Program will advance research agenda and increase multi-disciplinary cooperation
 


Industrial worker; photo via iStock

"The MIT Economics Department Shaping the Future of Work Program will analyze forces contributing to the erosion of job quality and labor market opportunity for workers without college degrees...and consider institutional, technological, and policy innovations that can change this trajectory."



16 February 2022


The William and Flora Hewlett Foundation is providing a generous gift to MIT Economics to help advance research on reimagining the relationships among markets, governments, and workers.

The Foundation is working to establish complementary initiatives to foster collaboration among higher education institutions. In addition to developing new bodies of research and collaborating with other research institutions through a multidisciplinary approach, the institutions will host convenings to engage scholars, policymakers, and other stakeholders to explore new ways of thinking about our economy.

“Our research has helped examine the nation’s job quality crisis, which is foundational to many of the ills afflicting our society," says Institute Professor Daron Acemoglu. "Understanding how we got here — both philosophically and practically — and how we advance to a new equilibrium will require fresh thinking from many quarters,” noted Ford Professor of Economics David Autor, who will co-lead the program with Acemoglu at MIT.

 



Daron Acemoglu, Institute Professor, and David Autor, Ford Professor of Economics, will co-lead the MIT Economics Department Shaping the Future of Work Program

Led by Institute Professor Daron Acemoglu and David Autor, Ford Professor of Economics, "the program aspires to spearhead new academic research, develop curricula, and convene students, scholars, and policymakers to develop these ideas and put them towards practical applications."



“The Hewlett Foundation’s support of this program will advance our core research agenda, add a much-needed multi-disciplinary dimension to these efforts, and foster new directions by us and our affiliates. We expect considerable scholarly output and engagement with multiple contributors, including economists and other social scientists, as well as policymakers, nongovernmental organizations, and direct stakeholders.”


Research to Practical Applications

The MIT Economics Department Shaping the Future of Work Program will analyze forces contributing to the erosion of job quality and labor market opportunity for workers without college degrees — including technology, trade, rent-sharing, and managerial practices — and consider institutional, technological, and policy innovations that can change this trajectory. The program aspires to spearhead new academic research, develop curricula, and convene students, scholars, and policymakers to develop these ideas and put them towards practical applications.

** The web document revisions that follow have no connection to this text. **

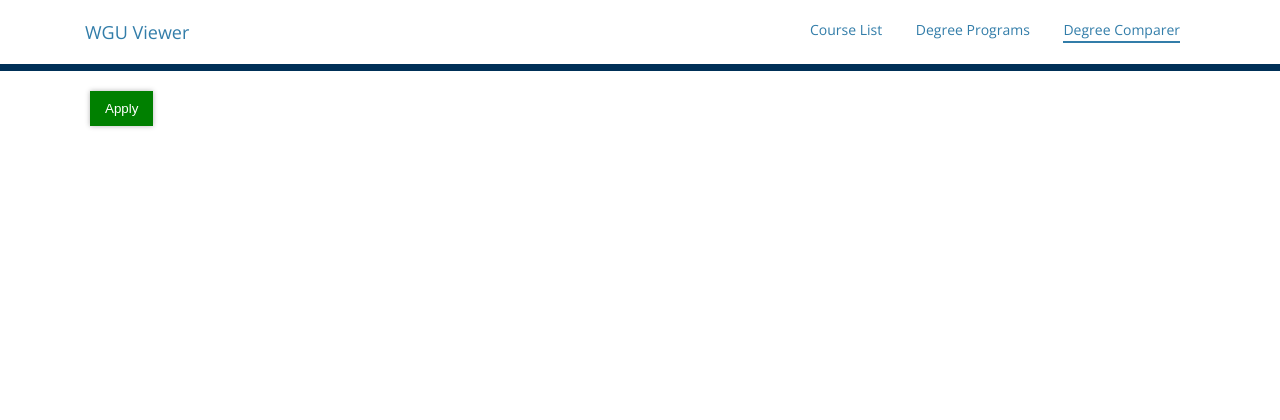
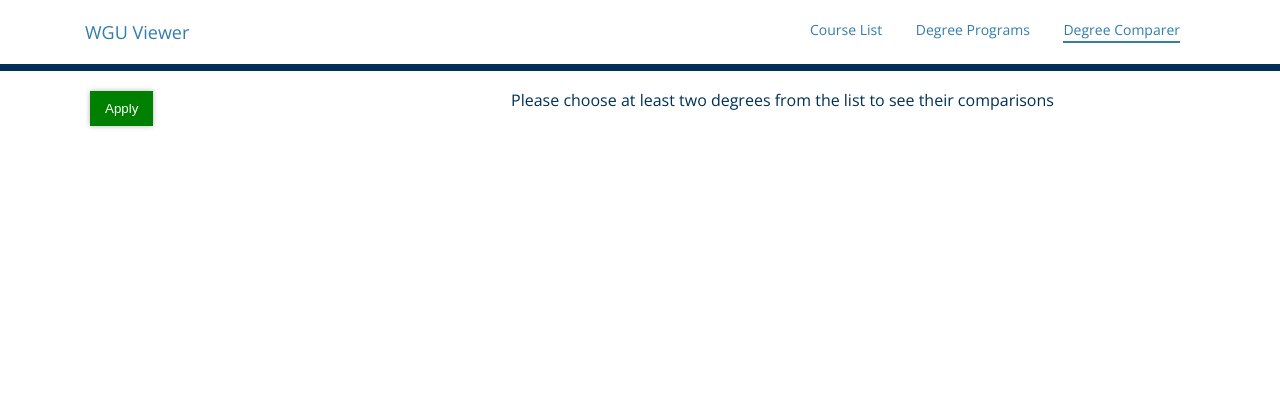
Before and after one commit to BlindPrimate/wgu-courses, a Django app: page /degree-comparison in a window 1280 px wide. Shown: the top 420 px of the page. Run offline with Django 3.2, Linux system fonts and the light colour scheme; style sheets or scripts are compiled from the project's sources; parts of the project's set-up code (start-up, migrations or seed data) failed here and were passed over; some libraries are stand-ins or nearby versions.

Commit message:
style fixes

```diff
--- a/apps/course_selector/static/styles/app.scss
+++ b/apps/course_selector/static/styles/app.scss
@@ -78,6 +78,11 @@ a {
 
 .hidden {
     display: none;
+}
+
+.text-align-center {
+    text-align: center;
+    margin: 0 auto;
 }
 
 
--- a/static/styles/app.css
+++ b/static/styles/app.css
@@ -2870,6 +2870,10 @@ a {
 .hidden {
   display: none; }
 
+.text-align-center {
+  text-align: center;
+  margin: 0 auto; }
+
 input[type=checkbox] {
   appearance: none;
   -webkit-appearance: none;
--- a/templates/course_selector/degree_comparer.html
+++ b/templates/course_selector/degree_comparer.html
@@ -1,7 +1,7 @@
 
 {% extends 'core/base.html'%}
 {% block title %}
-    Degree Program Comparer
+    WGU Viewer | Degree Program Comparer
 {% endblock %}
 {% block content %}
 <div id="main-content">
@@ -60,6 +60,8 @@
                         {% endfor %}
                     </tbody>
                 </table>
+                {% else %}
+                    <h6 class="text-align-center">Please choose at least two degrees from the list to see their comparisons</h6>
                 {% endif %}
             </div>
         </div>
```
Also changed, not shown: 1 other file.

“We’re grateful for the Hewlett Foundation’s support of MIT Economics, which plays a leading role in economics education, research, and public service,” says department head Glenn Ellison. “To help us further explore inequality, human capital, automation, and other topics critical to our economic future, new research, policy outreach, and curriculum is vital. We intend to integrate research and some of the multidisciplinary directions developed under the auspices of the program into new courses at MIT.”

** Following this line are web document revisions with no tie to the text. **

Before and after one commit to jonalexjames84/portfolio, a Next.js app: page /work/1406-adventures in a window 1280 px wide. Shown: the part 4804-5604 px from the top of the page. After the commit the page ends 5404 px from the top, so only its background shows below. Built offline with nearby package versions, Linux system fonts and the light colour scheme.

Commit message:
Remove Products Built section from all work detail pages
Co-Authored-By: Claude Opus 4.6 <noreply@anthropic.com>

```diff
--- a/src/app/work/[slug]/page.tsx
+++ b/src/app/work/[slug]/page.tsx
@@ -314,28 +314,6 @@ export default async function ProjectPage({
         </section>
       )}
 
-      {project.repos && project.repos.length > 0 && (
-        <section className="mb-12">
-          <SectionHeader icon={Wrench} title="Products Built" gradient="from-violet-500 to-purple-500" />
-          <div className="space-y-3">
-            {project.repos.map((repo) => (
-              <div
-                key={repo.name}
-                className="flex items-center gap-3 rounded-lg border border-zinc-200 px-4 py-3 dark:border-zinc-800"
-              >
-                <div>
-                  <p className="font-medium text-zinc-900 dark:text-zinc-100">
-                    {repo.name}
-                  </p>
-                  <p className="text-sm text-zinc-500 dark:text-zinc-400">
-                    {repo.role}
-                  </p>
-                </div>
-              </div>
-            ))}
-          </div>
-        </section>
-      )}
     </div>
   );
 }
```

The grants from the Hewlett Foundation will allow the institutions to begin staffing up and building out their research programs, partnerships, and course offerings.
 


Suggested links

Press Release from the Hewlett Foundation

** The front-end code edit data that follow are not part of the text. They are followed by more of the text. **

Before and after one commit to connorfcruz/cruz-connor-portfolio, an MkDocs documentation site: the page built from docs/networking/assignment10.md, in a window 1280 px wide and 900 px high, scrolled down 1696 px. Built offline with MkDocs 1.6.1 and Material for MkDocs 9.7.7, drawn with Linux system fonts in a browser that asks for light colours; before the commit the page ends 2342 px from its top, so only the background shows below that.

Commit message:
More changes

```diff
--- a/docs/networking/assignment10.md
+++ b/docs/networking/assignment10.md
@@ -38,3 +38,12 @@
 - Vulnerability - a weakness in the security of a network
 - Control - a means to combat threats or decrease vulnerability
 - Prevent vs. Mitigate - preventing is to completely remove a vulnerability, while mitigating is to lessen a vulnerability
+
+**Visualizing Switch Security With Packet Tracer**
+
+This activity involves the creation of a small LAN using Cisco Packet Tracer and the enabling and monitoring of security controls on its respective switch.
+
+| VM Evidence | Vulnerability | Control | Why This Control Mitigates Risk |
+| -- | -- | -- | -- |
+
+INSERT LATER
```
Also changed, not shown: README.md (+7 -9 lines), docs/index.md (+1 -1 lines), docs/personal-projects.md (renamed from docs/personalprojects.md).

The William and Flora Hewlett Foundation

Daron Acemoglu’s MIT webpage

David Autor’s MIT webpage

MIT Department of Economics

Video: Lighting the Path: MIT Economics

MIT School of Humanities, Arts, and Social Sciences

Media Stories: The New York Times